Your task - Pull every line holding the word "showSnackBar" out of the data and copy it.

[Supplied entries]

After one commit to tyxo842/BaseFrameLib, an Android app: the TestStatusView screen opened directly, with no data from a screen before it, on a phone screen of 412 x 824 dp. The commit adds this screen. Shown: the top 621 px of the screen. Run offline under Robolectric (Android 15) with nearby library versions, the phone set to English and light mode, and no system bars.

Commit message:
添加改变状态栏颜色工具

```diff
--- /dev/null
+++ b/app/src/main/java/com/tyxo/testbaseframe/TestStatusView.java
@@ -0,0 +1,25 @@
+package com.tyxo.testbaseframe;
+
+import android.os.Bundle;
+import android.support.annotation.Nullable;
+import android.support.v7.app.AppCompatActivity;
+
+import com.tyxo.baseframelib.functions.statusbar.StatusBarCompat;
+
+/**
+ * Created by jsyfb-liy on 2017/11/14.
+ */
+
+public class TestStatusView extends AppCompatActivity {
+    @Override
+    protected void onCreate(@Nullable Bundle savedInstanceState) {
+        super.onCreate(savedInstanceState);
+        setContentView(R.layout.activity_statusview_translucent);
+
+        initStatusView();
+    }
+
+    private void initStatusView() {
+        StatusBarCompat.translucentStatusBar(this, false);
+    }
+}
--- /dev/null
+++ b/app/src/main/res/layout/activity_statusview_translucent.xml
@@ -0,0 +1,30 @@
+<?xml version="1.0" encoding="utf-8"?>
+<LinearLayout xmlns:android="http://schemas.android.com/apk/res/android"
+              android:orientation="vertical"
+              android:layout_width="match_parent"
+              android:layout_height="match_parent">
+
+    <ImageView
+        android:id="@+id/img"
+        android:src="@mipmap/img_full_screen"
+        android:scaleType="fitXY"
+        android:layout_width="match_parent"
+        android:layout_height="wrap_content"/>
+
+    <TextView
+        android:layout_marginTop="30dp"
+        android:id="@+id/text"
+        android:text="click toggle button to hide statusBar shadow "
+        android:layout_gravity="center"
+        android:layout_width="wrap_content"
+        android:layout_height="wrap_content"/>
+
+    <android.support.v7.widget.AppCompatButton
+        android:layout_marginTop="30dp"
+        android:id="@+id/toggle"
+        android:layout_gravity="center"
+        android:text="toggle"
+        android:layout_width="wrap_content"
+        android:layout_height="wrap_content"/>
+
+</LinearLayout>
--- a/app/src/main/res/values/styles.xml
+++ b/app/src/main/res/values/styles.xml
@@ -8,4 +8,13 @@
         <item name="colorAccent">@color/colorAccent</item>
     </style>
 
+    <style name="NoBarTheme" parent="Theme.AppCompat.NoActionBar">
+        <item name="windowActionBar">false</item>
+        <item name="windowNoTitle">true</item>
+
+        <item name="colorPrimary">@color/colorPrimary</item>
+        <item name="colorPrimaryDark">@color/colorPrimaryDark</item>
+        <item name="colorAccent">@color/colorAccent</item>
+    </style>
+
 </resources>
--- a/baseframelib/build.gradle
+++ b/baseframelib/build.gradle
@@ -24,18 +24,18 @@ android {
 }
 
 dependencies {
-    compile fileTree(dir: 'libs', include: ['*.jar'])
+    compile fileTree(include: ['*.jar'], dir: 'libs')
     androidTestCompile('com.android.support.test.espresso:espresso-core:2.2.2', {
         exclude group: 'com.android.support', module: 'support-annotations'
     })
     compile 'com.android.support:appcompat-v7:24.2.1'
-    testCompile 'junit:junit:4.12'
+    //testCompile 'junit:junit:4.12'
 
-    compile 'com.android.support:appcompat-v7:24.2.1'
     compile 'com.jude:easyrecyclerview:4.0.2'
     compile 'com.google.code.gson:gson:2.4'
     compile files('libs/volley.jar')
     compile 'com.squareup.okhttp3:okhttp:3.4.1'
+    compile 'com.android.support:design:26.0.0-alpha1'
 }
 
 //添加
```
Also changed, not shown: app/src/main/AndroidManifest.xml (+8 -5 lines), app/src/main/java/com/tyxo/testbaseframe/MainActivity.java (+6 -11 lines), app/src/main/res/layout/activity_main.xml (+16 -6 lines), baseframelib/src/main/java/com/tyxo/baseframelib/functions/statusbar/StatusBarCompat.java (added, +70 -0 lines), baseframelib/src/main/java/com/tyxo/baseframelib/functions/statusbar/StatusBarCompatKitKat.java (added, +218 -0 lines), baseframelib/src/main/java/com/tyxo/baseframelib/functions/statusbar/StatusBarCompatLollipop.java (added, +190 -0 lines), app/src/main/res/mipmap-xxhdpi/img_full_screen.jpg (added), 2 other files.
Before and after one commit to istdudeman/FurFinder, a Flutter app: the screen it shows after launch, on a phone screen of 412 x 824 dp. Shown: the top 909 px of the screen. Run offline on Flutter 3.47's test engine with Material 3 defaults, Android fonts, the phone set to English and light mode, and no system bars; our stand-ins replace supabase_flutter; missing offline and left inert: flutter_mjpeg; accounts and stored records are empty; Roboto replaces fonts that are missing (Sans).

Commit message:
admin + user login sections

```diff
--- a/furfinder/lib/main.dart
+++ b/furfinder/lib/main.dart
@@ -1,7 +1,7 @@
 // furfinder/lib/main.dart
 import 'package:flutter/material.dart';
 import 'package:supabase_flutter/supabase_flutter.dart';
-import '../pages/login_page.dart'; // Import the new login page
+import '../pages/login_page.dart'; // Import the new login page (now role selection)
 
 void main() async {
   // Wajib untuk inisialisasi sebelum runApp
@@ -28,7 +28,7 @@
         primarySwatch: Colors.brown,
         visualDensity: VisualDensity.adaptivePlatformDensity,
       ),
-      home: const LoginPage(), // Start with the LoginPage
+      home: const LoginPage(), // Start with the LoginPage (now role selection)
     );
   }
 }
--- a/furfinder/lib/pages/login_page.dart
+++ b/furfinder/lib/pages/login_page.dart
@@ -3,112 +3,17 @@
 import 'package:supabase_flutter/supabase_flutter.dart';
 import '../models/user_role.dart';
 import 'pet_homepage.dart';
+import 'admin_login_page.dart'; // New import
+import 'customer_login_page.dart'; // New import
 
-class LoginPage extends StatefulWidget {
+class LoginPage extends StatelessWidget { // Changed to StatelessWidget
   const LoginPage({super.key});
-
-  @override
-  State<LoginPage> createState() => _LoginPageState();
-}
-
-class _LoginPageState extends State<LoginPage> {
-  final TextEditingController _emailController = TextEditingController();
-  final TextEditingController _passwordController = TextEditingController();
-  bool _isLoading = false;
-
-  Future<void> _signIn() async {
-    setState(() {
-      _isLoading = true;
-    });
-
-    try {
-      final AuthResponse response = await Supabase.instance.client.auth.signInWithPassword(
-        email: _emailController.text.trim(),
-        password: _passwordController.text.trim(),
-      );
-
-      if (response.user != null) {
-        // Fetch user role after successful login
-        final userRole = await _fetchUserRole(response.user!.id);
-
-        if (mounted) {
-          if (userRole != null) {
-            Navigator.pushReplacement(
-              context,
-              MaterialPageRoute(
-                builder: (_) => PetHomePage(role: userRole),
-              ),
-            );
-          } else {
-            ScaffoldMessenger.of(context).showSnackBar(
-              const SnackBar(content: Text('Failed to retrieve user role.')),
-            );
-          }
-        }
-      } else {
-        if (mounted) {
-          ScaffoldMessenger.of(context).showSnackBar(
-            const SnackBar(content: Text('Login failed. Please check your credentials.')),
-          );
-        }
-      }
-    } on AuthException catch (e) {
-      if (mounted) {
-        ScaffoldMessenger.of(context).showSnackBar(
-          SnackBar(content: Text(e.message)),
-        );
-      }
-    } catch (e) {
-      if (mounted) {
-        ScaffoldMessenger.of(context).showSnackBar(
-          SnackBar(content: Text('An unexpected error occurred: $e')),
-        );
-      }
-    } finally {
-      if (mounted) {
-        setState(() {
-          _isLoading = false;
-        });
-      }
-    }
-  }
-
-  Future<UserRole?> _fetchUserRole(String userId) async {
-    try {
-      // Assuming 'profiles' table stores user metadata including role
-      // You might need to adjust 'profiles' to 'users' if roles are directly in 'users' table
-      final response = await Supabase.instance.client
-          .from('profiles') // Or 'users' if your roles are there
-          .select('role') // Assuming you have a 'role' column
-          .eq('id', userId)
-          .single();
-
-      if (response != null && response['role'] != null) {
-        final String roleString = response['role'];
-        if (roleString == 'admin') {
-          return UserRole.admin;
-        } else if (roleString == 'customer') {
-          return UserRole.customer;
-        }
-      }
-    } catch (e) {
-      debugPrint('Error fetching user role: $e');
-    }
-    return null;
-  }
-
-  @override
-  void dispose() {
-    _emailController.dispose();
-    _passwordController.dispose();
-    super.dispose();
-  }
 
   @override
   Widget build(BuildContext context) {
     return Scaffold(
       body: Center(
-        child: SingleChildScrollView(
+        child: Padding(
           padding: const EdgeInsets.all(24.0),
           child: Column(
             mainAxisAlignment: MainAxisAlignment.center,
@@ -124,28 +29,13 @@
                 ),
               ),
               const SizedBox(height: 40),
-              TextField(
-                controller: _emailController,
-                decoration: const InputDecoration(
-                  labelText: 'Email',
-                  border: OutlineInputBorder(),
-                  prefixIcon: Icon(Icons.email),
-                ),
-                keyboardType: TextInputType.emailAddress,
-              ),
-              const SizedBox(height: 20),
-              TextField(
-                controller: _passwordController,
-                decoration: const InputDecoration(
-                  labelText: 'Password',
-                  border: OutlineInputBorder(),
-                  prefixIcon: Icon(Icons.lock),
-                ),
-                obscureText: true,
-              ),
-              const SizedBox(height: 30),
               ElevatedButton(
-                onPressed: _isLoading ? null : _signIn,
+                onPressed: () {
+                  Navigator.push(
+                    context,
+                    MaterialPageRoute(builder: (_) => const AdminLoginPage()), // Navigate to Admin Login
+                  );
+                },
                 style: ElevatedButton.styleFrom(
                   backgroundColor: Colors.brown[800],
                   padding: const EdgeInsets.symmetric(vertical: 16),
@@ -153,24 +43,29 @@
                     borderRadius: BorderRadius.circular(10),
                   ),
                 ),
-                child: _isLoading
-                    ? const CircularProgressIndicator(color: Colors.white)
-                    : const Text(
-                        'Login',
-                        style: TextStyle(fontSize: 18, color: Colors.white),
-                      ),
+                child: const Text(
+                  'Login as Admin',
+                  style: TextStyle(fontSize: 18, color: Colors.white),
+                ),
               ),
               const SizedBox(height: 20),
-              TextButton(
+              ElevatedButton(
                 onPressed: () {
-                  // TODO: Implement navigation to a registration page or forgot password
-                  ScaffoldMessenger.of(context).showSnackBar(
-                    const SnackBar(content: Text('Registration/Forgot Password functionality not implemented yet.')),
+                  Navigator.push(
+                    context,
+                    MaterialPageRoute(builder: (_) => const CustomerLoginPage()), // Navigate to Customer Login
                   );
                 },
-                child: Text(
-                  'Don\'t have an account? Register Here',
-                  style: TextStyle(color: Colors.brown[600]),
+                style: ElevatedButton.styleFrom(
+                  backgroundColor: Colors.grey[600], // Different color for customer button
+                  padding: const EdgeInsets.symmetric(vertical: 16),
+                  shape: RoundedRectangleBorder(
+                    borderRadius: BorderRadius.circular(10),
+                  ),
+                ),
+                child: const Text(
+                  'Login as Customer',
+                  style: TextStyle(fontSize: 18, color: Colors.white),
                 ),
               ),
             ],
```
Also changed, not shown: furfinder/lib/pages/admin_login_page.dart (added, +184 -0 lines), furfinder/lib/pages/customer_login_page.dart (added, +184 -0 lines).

[/Supplied entries]

Response -
-            ScaffoldMessenger.of(context).showSnackBar(
-          ScaffoldMessenger.of(context).showSnackBar(
-        ScaffoldMessenger.of(context).showSnackBar(
-        ScaffoldMessenger.of(context).showSnackBar(
-                  ScaffoldMessenger.of(context).showSnackBar(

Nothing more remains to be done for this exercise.